- Work instructions:
Output the data in full. Keep every word exact and exclude the pictures.

- Records from a collection:
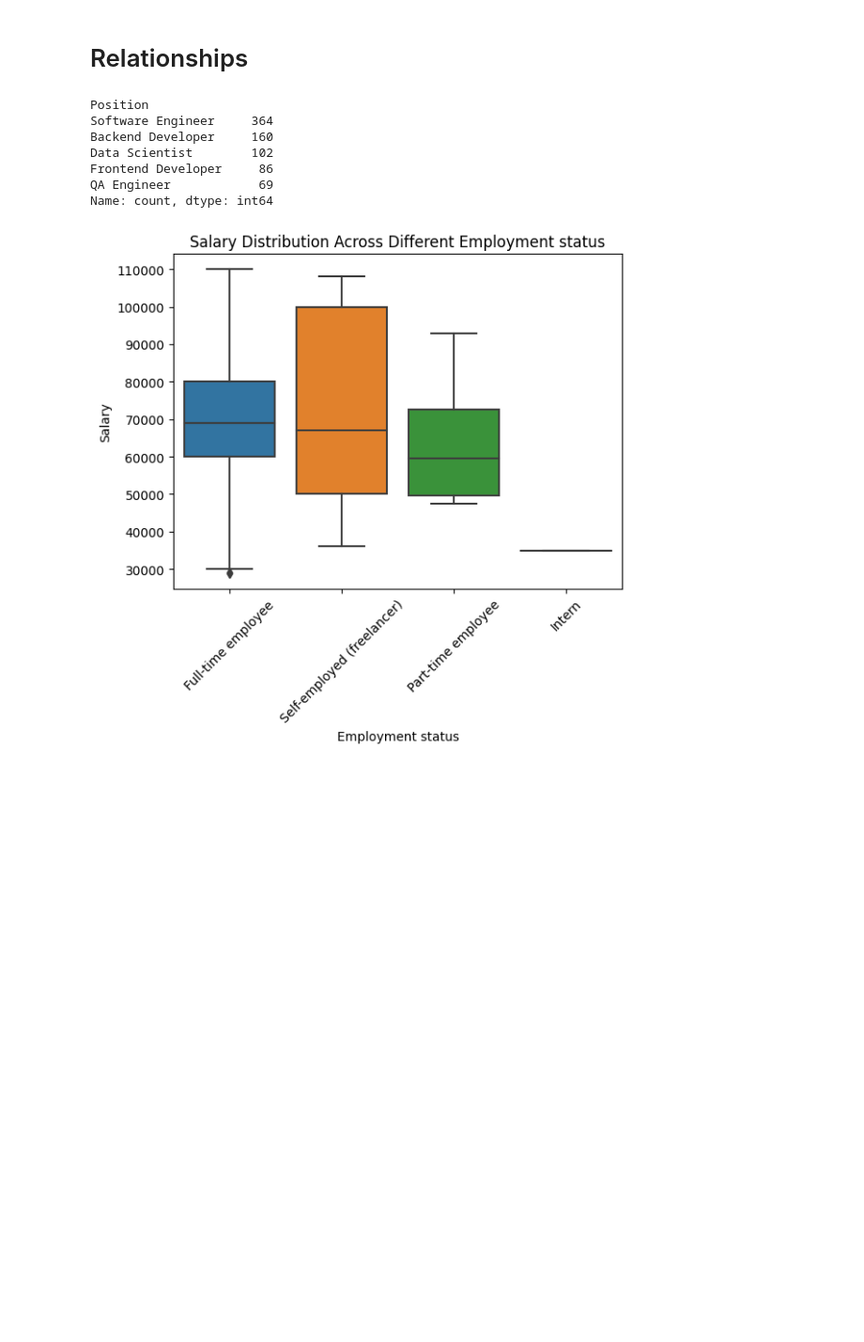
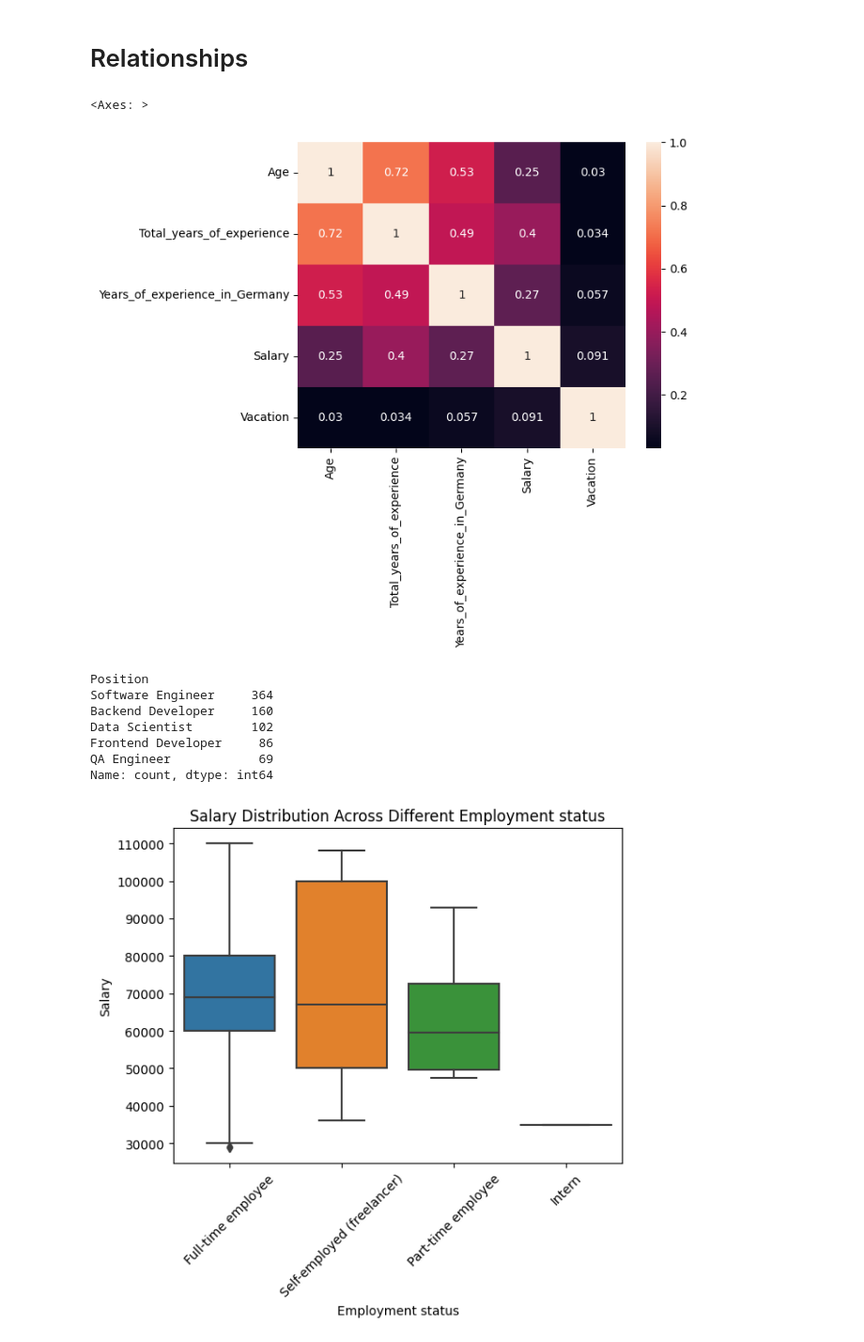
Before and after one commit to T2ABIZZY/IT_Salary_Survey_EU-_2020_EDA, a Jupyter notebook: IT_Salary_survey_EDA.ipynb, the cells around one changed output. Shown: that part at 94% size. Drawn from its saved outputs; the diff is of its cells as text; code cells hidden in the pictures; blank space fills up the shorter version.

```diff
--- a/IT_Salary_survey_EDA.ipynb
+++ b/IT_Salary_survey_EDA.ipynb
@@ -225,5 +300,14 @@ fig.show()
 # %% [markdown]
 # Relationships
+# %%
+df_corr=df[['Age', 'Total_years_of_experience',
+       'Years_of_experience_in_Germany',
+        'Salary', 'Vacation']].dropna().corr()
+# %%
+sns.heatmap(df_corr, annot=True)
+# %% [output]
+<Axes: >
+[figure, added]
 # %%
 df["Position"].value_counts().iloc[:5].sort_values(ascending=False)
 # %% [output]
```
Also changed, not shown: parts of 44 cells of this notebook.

- Result below:
Before and after one commit to T2ABIZZY/IT_Salary_Survey_EU-_2020_EDA, a Jupyter notebook: IT_Salary_survey_EDA.ipynb, the cells around one changed output. Shown: that part at 94% size. Drawn from its saved outputs; the diff is of its cells as text; code cells hidden in the pictures; blank space fills up the shorter version.

```diff
--- a/IT_Salary_survey_EDA.ipynb
+++ b/IT_Salary_survey_EDA.ipynb
@@ -225,5 +300,14 @@ fig.show()
 # %% [markdown]
 # Relationships
+# %%
+df_corr=df[['Age', 'Total_years_of_experience',
+       'Years_of_experience_in_Germany',
+        'Salary', 'Vacation']].dropna().corr()
+# %%
+sns.heatmap(df_corr, annot=True)
+# %% [output]
+<Axes: >
+[figure, added]
 # %%
 df["Position"].value_counts().iloc[:5].sort_values(ascending=False)
 # %% [output]
```
Also changed, not shown: parts of 44 cells of this notebook.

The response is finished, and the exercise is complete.